PROBLEM TO SOLVE: For the records below, print the lines from the line with "Before and after one commit to TienVNguyen/Japanese, an" through the line with "Also changed, not shown: sheet Vocabulary." exactly as written; include both end lines and exclude the rest.

PROVIDED MATERIAL:
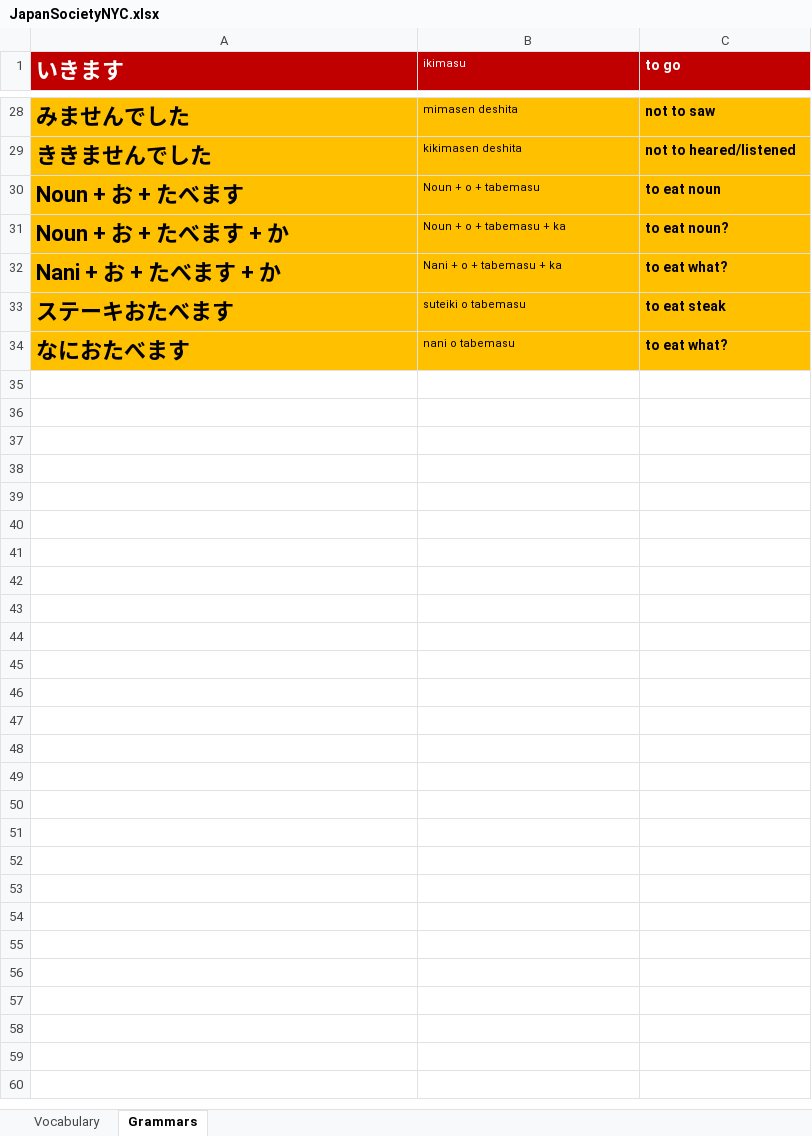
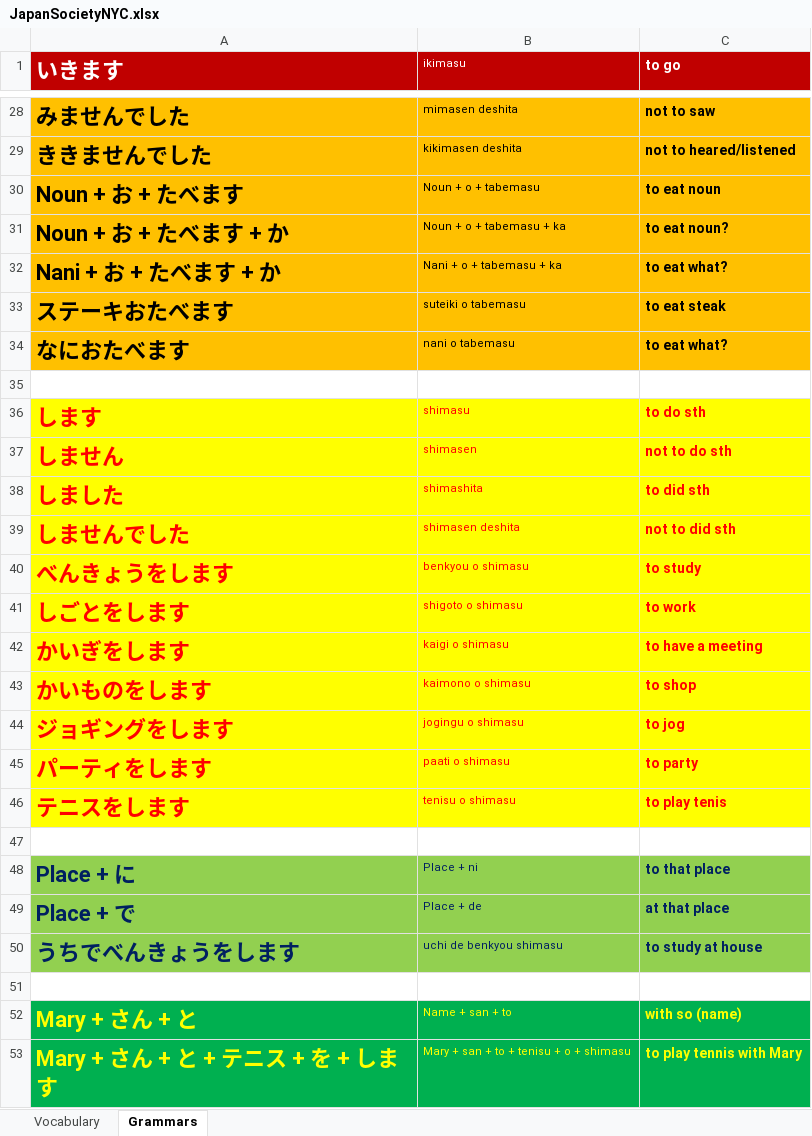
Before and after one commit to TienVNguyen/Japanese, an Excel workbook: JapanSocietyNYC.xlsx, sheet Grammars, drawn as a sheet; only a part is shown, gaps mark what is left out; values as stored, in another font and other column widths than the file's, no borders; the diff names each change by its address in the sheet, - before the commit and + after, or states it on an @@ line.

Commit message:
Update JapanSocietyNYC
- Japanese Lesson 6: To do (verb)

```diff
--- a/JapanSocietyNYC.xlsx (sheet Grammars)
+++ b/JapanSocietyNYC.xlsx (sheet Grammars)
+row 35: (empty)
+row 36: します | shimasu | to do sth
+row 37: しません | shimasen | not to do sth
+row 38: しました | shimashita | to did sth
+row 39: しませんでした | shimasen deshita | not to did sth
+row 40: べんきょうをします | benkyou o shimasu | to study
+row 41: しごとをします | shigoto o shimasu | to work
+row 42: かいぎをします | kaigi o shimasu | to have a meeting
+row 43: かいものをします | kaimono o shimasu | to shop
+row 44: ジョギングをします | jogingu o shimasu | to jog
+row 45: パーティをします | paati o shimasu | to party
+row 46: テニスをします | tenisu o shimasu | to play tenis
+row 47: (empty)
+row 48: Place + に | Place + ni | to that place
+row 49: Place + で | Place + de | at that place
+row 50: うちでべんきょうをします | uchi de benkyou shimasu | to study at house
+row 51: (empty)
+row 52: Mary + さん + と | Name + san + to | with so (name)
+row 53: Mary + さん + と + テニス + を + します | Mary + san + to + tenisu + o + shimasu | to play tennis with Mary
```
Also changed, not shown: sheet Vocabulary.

==

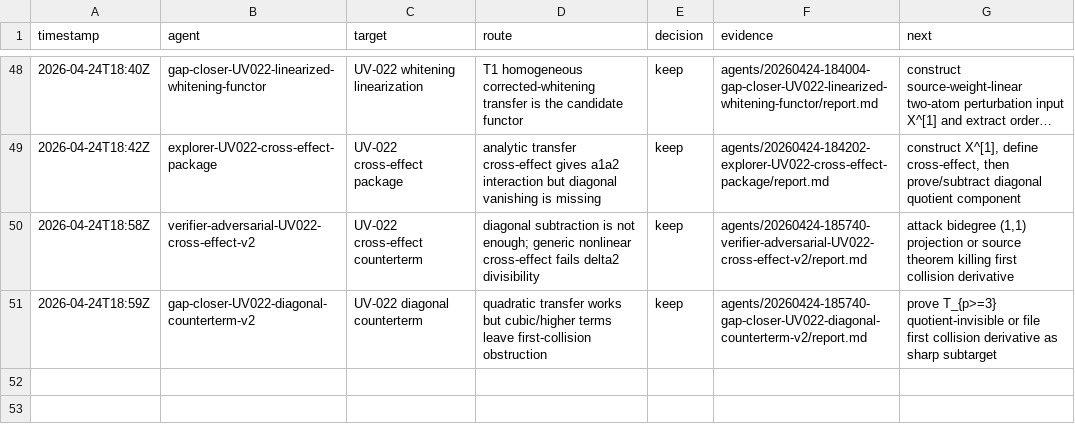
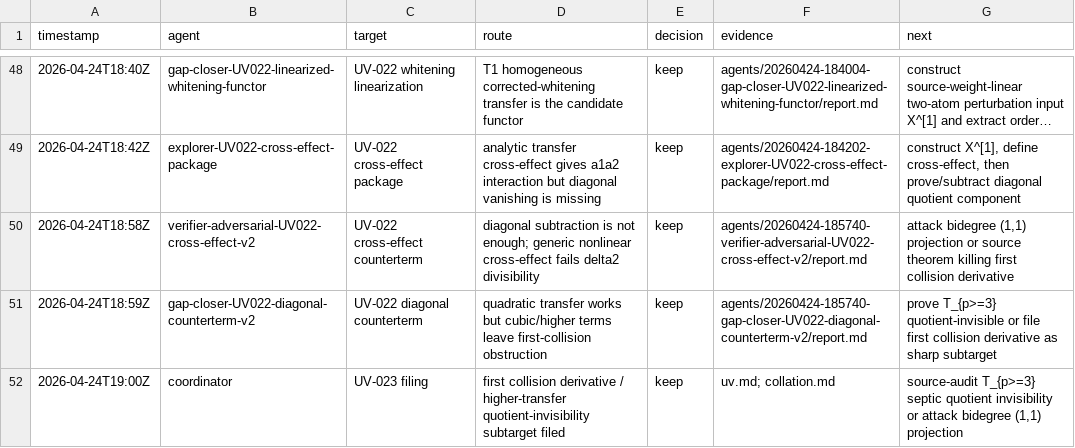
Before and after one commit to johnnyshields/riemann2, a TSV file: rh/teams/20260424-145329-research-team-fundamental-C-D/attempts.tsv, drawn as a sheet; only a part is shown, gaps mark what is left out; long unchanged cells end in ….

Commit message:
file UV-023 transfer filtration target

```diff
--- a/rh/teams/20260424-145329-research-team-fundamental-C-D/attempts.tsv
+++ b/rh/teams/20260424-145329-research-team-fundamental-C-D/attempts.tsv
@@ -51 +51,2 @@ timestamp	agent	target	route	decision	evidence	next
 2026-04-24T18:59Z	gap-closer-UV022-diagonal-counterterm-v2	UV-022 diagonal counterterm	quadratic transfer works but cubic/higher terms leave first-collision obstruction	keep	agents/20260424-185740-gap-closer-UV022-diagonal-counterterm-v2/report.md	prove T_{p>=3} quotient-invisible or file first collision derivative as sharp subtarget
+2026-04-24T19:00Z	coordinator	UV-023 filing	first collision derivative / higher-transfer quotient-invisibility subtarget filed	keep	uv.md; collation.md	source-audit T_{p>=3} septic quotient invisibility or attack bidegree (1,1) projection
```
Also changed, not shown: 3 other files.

SOLUTION BELOW:
Before and after one commit to TienVNguyen/Japanese, an Excel workbook: JapanSocietyNYC.xlsx, sheet Grammars, drawn as a sheet; only a part is shown, gaps mark what is left out; values as stored, in another font and other column widths than the file's, no borders; the diff names each change by its address in the sheet, - before the commit and + after, or states it on an @@ line.

Commit message:
Update JapanSocietyNYC
- Japanese Lesson 6: To do (verb)

```diff
--- a/JapanSocietyNYC.xlsx (sheet Grammars)
+++ b/JapanSocietyNYC.xlsx (sheet Grammars)
+row 35: (empty)
+row 36: します | shimasu | to do sth
+row 37: しません | shimasen | not to do sth
+row 38: しました | shimashita | to did sth
+row 39: しませんでした | shimasen deshita | not to did sth
+row 40: べんきょうをします | benkyou o shimasu | to study
+row 41: しごとをします | shigoto o shimasu | to work
+row 42: かいぎをします | kaigi o shimasu | to have a meeting
+row 43: かいものをします | kaimono o shimasu | to shop
+row 44: ジョギングをします | jogingu o shimasu | to jog
+row 45: パーティをします | paati o shimasu | to party
+row 46: テニスをします | tenisu o shimasu | to play tenis
+row 47: (empty)
+row 48: Place + に | Place + ni | to that place
+row 49: Place + で | Place + de | at that place
+row 50: うちでべんきょうをします | uchi de benkyou shimasu | to study at house
+row 51: (empty)
+row 52: Mary + さん + と | Name + san + to | with so (name)
+row 53: Mary + さん + と + テニス + を + します | Mary + san + to + tenisu + o + shimasu | to play tennis with Mary
```
Also changed, not shown: sheet Vocabulary.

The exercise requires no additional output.